(Web interface edit records)
= = = = = = =
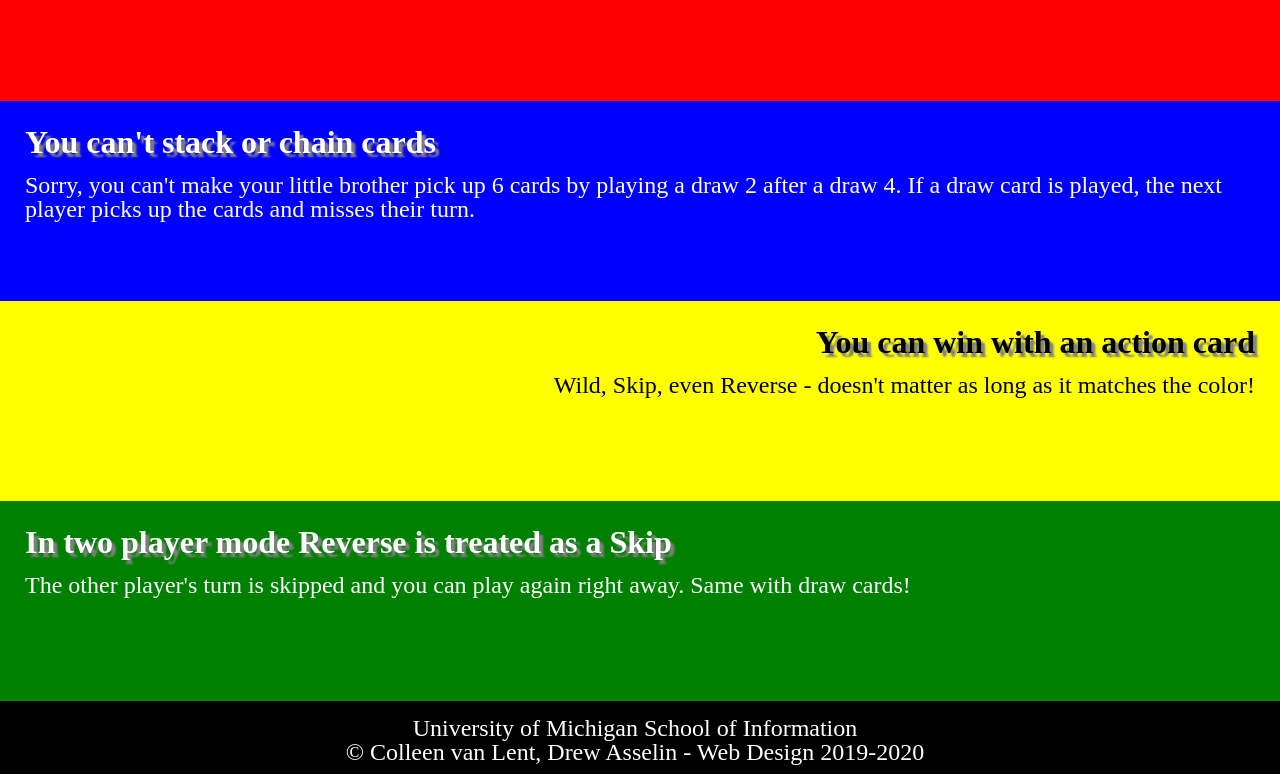
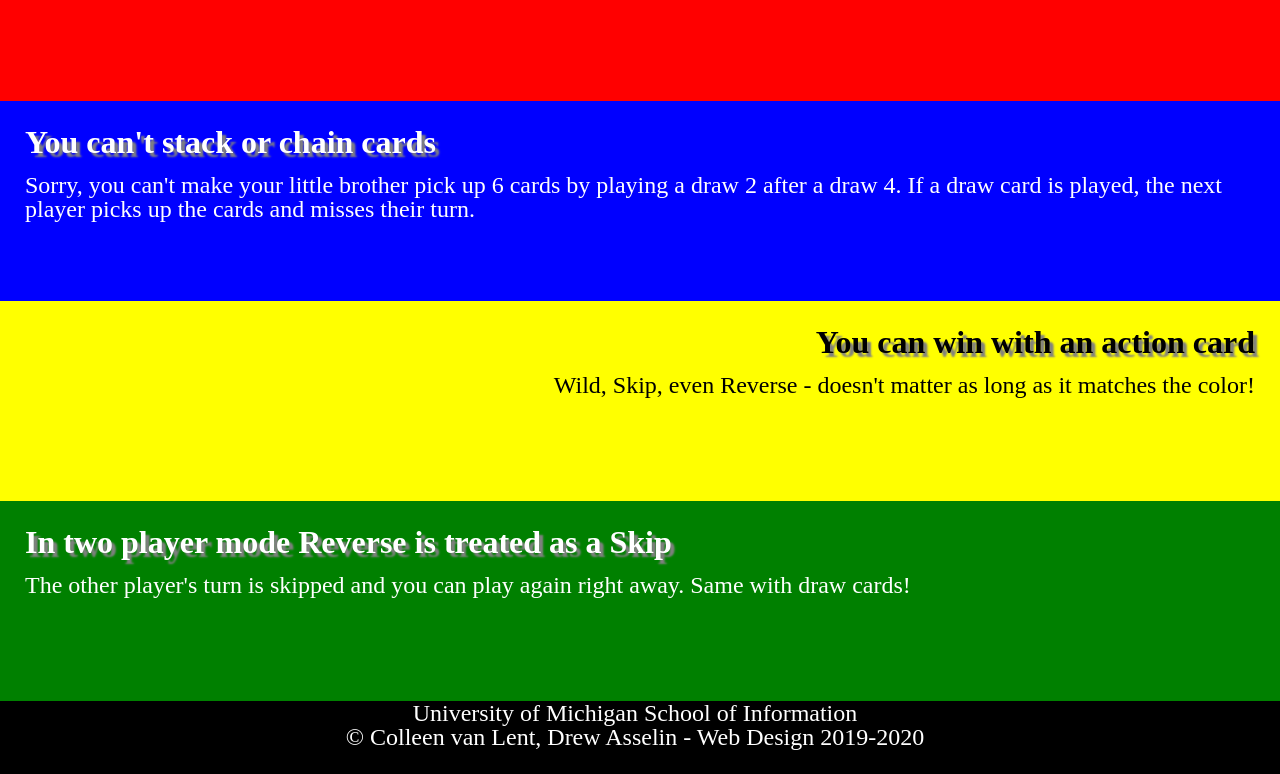
Before and after one commit to gcoleman19/homework2-2021, a plain HTML site: page index.html in a window 1280 px wide. Shown: the part 826-1600 px from the top of the page. Drawn offline with Linux system fonts and the light colour scheme.

Commit message:
Add files via upload

```diff
--- a/css/style.css
+++ b/css/style.css
@@ -166,14 +166,9 @@ input, select {
     vertical-align:middle;
 }
 
-footer{
-    text-align: center;
-    padding-bottom: 10px;
-    padding-right: 10px;
-}
-
-footer.p {
+footer p{
     text-align: center;
     padding-right: 10px;
     padding-bottom: 10px;
+    padding-top: 0px;
 }
```
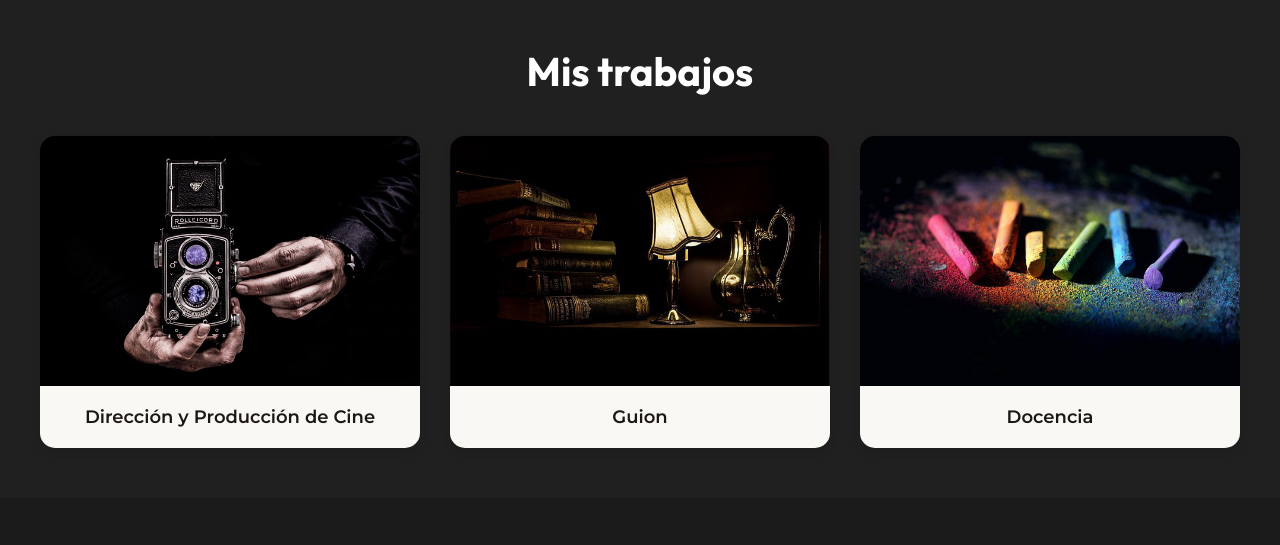
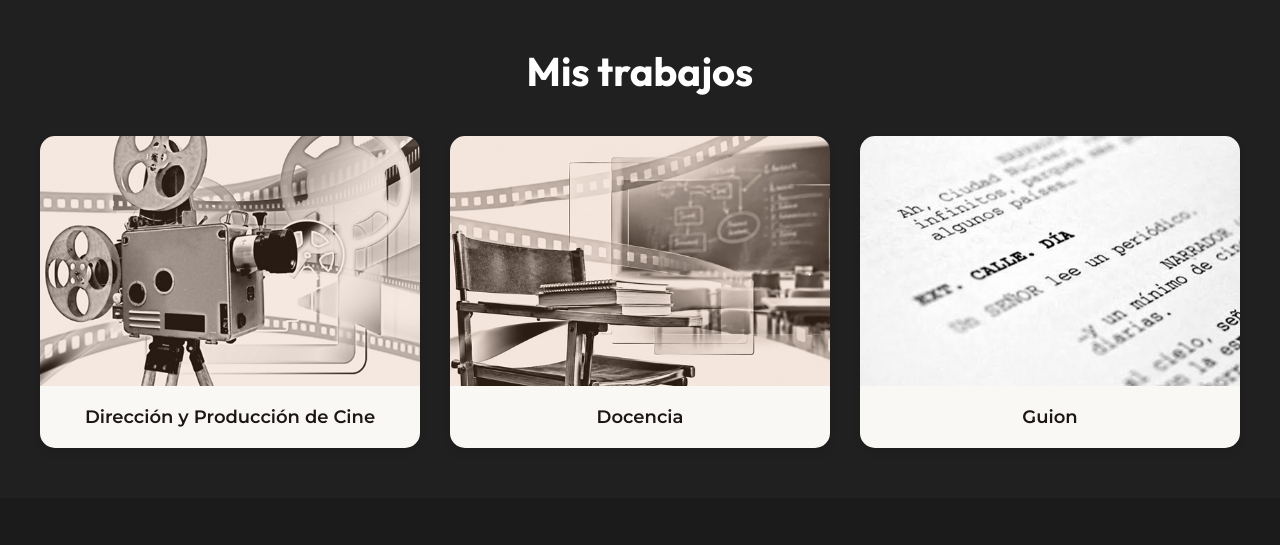
Before and after one commit to lisavitale/HectorTokman, a plain HTML site: page index.html in a window 1280 px wide. Shown: the part 4720-5265 px from the top of the page. Drawn offline with nearby package versions, Linux system fonts and the light colour scheme; a web font is replaced by a local one.

Commit message:
arreglo de mi trayectoria

```diff
--- a/index.html
+++ b/index.html
@@ -154,9 +154,9 @@
         <section id="mistalleres">
             <h2>Mis talleres</h2>
             <!-- Footer de cada card segun el estado del taller:
-                 Finalizado:        <div class="tallerFooter"><span class="estado finalizado">Finalizado</span></div>
-                 En progreso:       <div class="tallerFooter"><span class="estado enProgreso">En progreso</span><a href="./inscripcion.html" class="boton">Ver más</a></div>
-                 Todavia no empezo: <div class="tallerFooter"><a href="./inscripcion.html" class="boton">Ver más</a></div> -->
+            Finalizado:        <div class="tallerFooter"><span class="estado finalizado">Finalizado</span></div>
+            En progreso:       <div class="tallerFooter"><span class="estado enProgreso">En progreso</span><a href="./inscripcion.html" class="boton">Ver más</a></div>
+            Todavia no empezo: <div class="tallerFooter"><a href="./inscripcion.html" class="boton">Ver más</a></div> -->
             <div class="contenedor">
                 <div class="cajaTaller">
                     <img src="./images/taller-2026-septiembre (1).jpg" alt="Imagen del taller de Escritura de guión y diseño de producción">
@@ -195,26 +195,27 @@
         <section id="mistrabajos">
             <h2>Mis trabajos</h2>
             <div class="contenedor">
-                <a href="./mistrabajos.html" class="caja">
-                    <img src="./images/cine.jpg" alt="Imagen de cine y televisión">
+                <a href="./mistrabajos.html#cineTV" class="caja">
+                    <img src="./images/card-produccion.jpg" alt="Imagen de cine y televisión">
                     <div class="cajaTexto">
                         <h3>Dirección y Producción de Cine</h3>
                     </div>
                 </a>
 
-                <a href="./mistrabajos.html" class="caja">
-                    <img src="./images/literatura.jpg" alt="Imagen de literatura">
+                <a href="./mistrabajos.html#docencia" class="caja">
+                    <img src="./images/card-docencia.png" alt="Imagen de docencia">
+                    <div class="cajaTexto">
+                        <h3>Docencia</h3>
+                    </div>
+                </a>
+
+                <a href="./mistrabajos.html#guion" class="caja">
+                    <img src="./images/card-guion.jpg" alt="Imagen de guion">
                     <div class="cajaTexto">
                         <h3>Guion</h3>
                     </div>
                 </a>
 
-                <a href="./mistrabajos.html" class="caja">
-                    <img src="./images/docencia.jpg" alt="Imagen de docencia">
-                    <div class="cajaTexto">
-                        <h3>Docencia</h3>
-                    </div>
-                </a>
             </div>
         </section>
 
--- a/styles/style.css
+++ b/styles/style.css
@@ -268,6 +268,7 @@ header nav{
 
 .caja{
     display: flex;
+    background-color: #1b1b1b;
     flex-direction: column;
     border-radius: 15px;
     overflow: hidden;
```
Also changed, not shown: mistrabajos.html (+11 -10 lines).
= = = = = = =
__Task requirements__: Please return every line of the records that contains the word "style".

__Answer section__:
--- a/css/style.css
+++ b/css/style.css
--- a/styles/style.css
+++ b/styles/style.css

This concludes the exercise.